Maya - Animating a Complex Action
ACE – Technical Workshop Descriptor
Technical Instruction Area:
5Academic Programme/Level/Workshop code:
Maximum Numbers Possible:
Pre-requisites/Skill Levels/Workshop Preparation:
It's a good idea to have a play on Maya and watch any training videos if possible before attending the workshop.
Students must bring:
A portable hard drive or large capacity pen drive to save files
New Language and Vocational Terms Introduced:
Key-framing, blocking animation, trajectories, animation controllers, Graph Editor, Motion Trails, action analysis.
Key Processes/Technologies Covered:

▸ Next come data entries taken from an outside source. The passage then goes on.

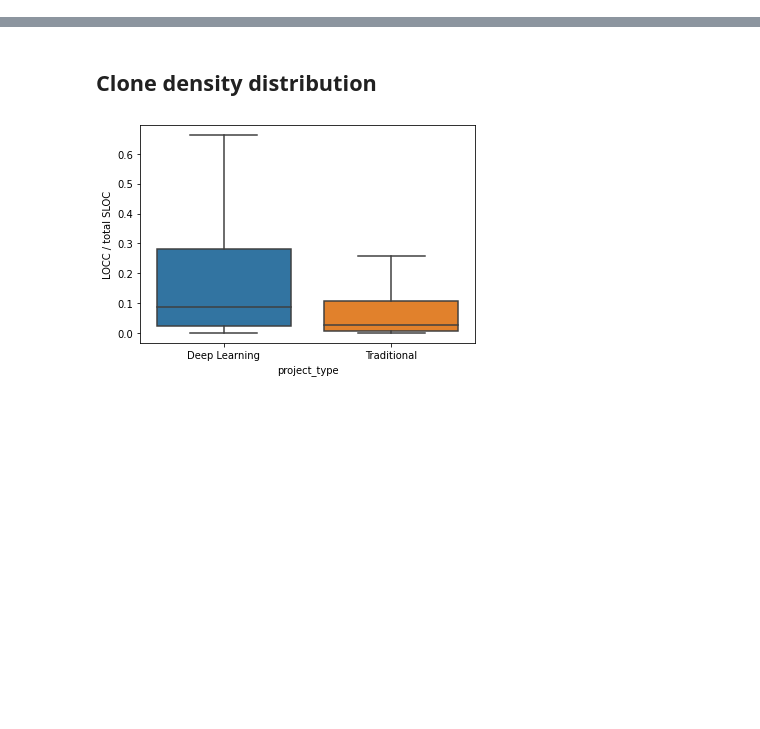
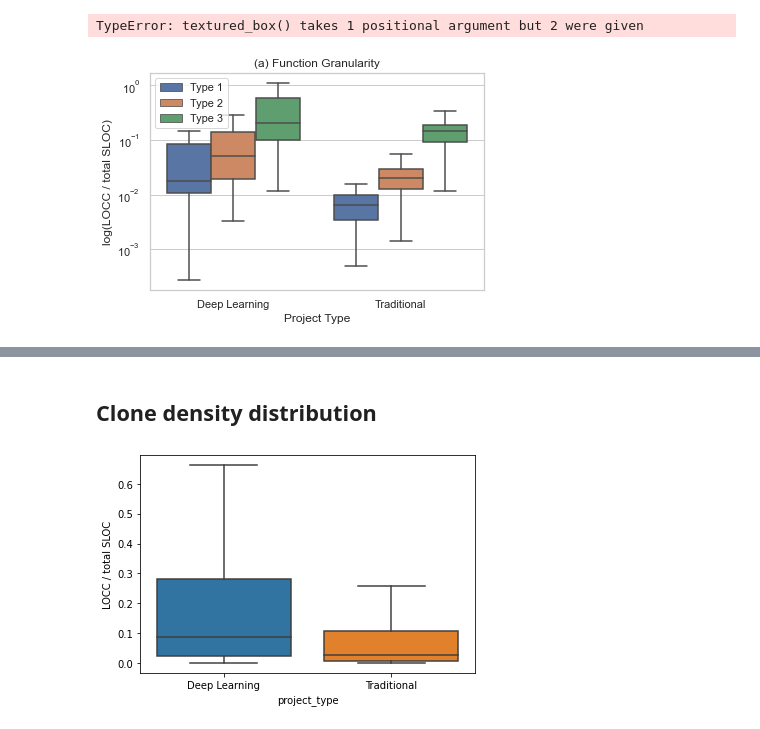
Before and after one commit to Hadhemii/ClonesInDLCode, a Jupyter notebook: RQ1.ipynb, the cells around one changed output, grey strips where cells are left out. Drawn from its saved outputs; the diff is of its cells as text; code cells hidden in the pictures; blank space fills up the shorter version.

```diff
--- a/RQ1.ipynb
+++ b/RQ1.ipynb
@@ -8,0 +11,40 @@ import numpy as np
+# %%
+global bar
+def textured_box(bar):
+    # Define some hatches
+    hatches = cycle(['///','x', '*', 'o','-', '+', '\\'])
+
+    # Loop over the bars
+    for i,thisbar in enumerate(bar.artists):
+        # Set a different hatch for each bar
+        thisbar.set_hatch(hatches[i])
+# %%
+global bar
+global num_metrics
+hatches = cycle(['///','x', '*', 'o','-', '+', '\\'])
+def textured_box(bar,num_metrics):
+
+    for i, patch in enumerate(bar.artists):
+        # Blue bars first, then green bars
+        if i % num_metrics == 0:
+            hatch = next(hatches)
+        patch.set_hatch(hatch)
+# %%
+global bar
+def textured_box(bar):
+    #Loop over the bars
+    hatches = ["/", "o", "*", "\\"]
+    for hatch, patch in zip(hatches, ml_trad_boxplot.artists):
+        patch.set_hatch(hatch)
+# %%
+ml_trad_boxplot = sns.boxplot(x="project_type", y="LOCC / total SLOC", data=repos_clones_size_fct, showfliers=False, hue='clone_type')
+ml_trad_boxplot.set_yscale("log")
+ml_trad_boxplot.set(xlabel='Project Type', ylabel='log(LOCC / total SLOC)')
+plt.legend(loc='best')
+plt.title('(a) Function Granularity')
+num_metrics = len(repos_clones_size_fct.project_type.unique())
+textured_box(ml_trad_boxplot,num_metrics)
+plt.show()
+# %% [output]
+TypeError: textured_box() takes 1 positional argument but 2 were given
+[figure, added]
```
Also changed, not shown: parts of 17 cells of this notebook, 8 other files.
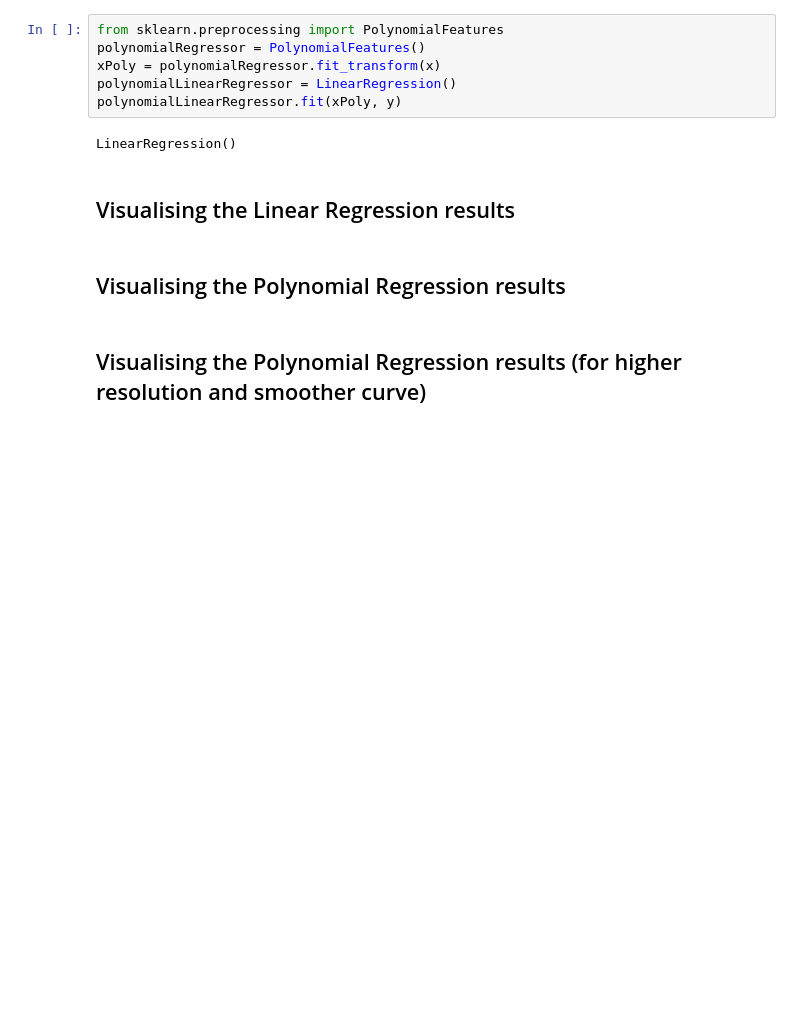
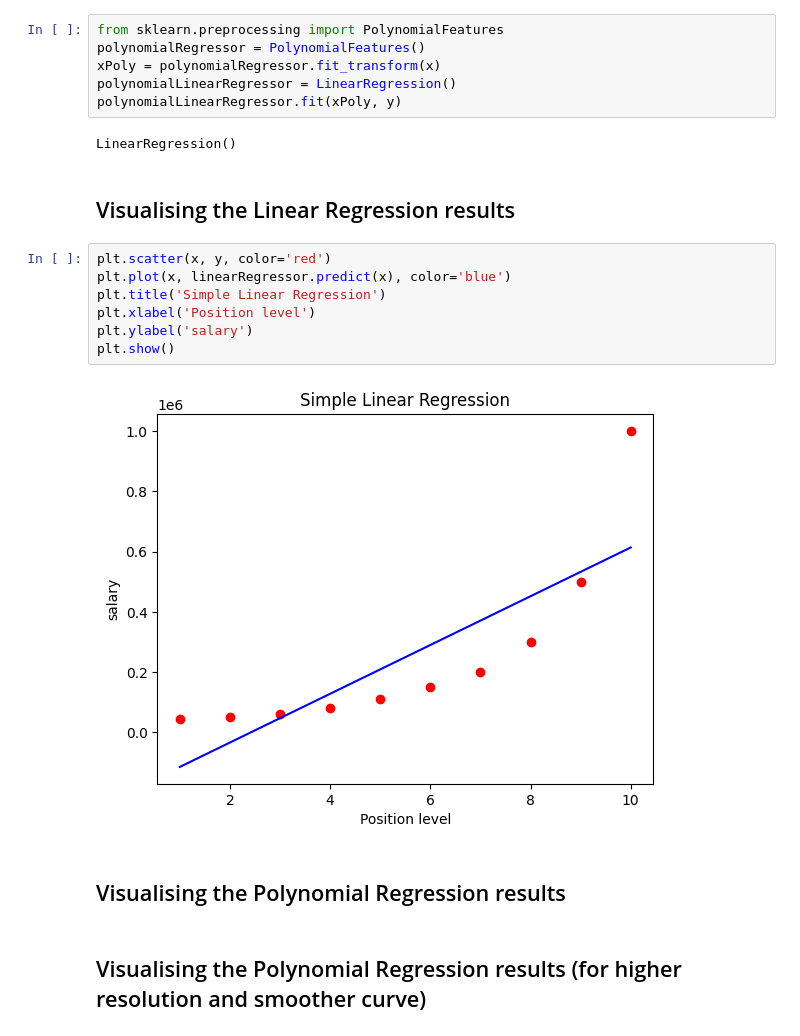
Before and after one commit to pooyanosk1382/DataScienceAndMachineLearning, a Jupyter notebook: PolynomialRegression.ipynb, the cells around one changed output. Saved outputs shown, nothing was run; the diff lists cells and outputs as text; blank space fills up the shorter version.

Commit message:
Polynomial regression

```diff
--- a/PolynomialRegression.ipynb
+++ b/PolynomialRegression.ipynb
@@ -32,6 +32,15 @@ polynomialLinearRegressor.fit(xPoly, y)
 LinearRegression()
 # %% [markdown]
 ## Visualising the Linear Regression results
+# %%
+plt.scatter(x, y, color='red')
+plt.plot(x, linearRegressor.predict(x), color='blue')
+plt.title('Simple Linear Regression')
+plt.xlabel('Position level')
+plt.ylabel('salary')
+plt.show()
+# %% [output]
+[figure, added]
 # %% [markdown]
 ## Visualising the Polynomial Regression results
 # %% [markdown]
```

Exploring the Maya animation interface, action analysis and references, blocking out animation and refining animation.
Duration of Workshop: 1 Day
1. Using video reference
It's good practice to use video reference when animating action or acting sequences. You can create your own video or download from the internet. It's also a great help to act out your scene - this gives you a good understanding of where the weight is on your character, and how you would naturally move.
Tip: If a shot isn't working try acting out exactly what you've animated and instantly you should be able to 'feel' where you are going wrong.
You can either set-up a video reference to play within Maya, which means it'll play along with your timeline - you'll need to create an image sequence for this. (see video below)
Alternatively you can just play your video in Quicktime with frames turned on so you can see on what frame the poses are on.
2. Blocking animation
The best workflow for animation is to first 'block out' your scene. This means setting all the key poses and positions first. You can do this using stepped keys or bracket your keys. Bracketed keys allow you to control the number of frames between each key pose.
Once yo have blocked out your scene it's then easier to make adjustment to the timing of these keyframes and to perfect the poses.
This will be pose to pose animation and will look very robotic. Any over lapping, follow through and facial animation can be left until you refine your animation.
Tip: The fewer keyframes on the timeline the better at this stage, and add keyframes to all controllers (you are likely to need to animate) on the same frames on timeline - creating 'key poses'.
About Autodesk Maya
Autodesk Maya is industry standard software for CG modeling, animation and VFX. It's used locally and internationally for film, TV and games by companies such as Aardman Animaiton, Framestore, Blue Sky Studios, Industrial Light and Magic, to name but a few!
Maya is equipped with a cross-platform scripting language, called Maya Embedded Language or MEL. It is provided for scripting and a means to customize the core functionality of the software.
Technical Learning Objectives:
This workshop will Introduce students to the Maya interface, concentrating on the animation tools. Students will learn key-frame animation starting with Block-out passes, and moving onto Refine passes. The focus will be on weight, squash and stretch and personality. Students will be asked to create a 6 second animated sequence utilising these 3 animation principles.
Techniques and tools within Maya such as the Graph Editor and Motion Trails will be introduced. The students are encouraged to use action analysis to assist their learning.
A simple Maya character will be provided.
At the end of the workshop students should have a basic understanding of the animation workflow and techniques within Maya.
The workshops Aims Are :
To introduce the students to the animation techniques and workflow within Maya. To demonstrate the capabilities of Maya and to point students in the right direction to online tutorials and resources.
Links to Relevant Websites
3. Refining/Polishing animation
Once you've blocked out your animation and you're happy with the timing and poses (this is also a good time to get any feedback from team members/directors/UWE staff) it's now time to start refining your animation.
If you've used stepped keys you'll need to change your keys to Auto. You will see that now your animation will look floaty and you'll need to add extra keys to 'hold' certain poses.
If you used bracketed keys you'll need to start spacing out your keyframes so that the animation isn't as robotic and that not all parts of the character land on a key at the same time - offset your animation to create overlapping action.
Now is a good time to add any, overlapping, follow through and facial animation.
You can use the Graph Editor to set slow ins and out and refine the tangents between your keyframes.
Tip: When you have done your first refine pass start to 'tidy up' your curves in the graph editor. Removing any surplus keyframes - esp ones that aren't needed - use the tangent handles to create trajectories instead of keyframes. Smooth out any kinks in the curves.
Using the Grease Pen
The grease pen can be a useful tool for marking out poses or to mark out foot positions for example.
UWE students - Maya Push aniamtions
Descriptor entry last modified on --/--/2012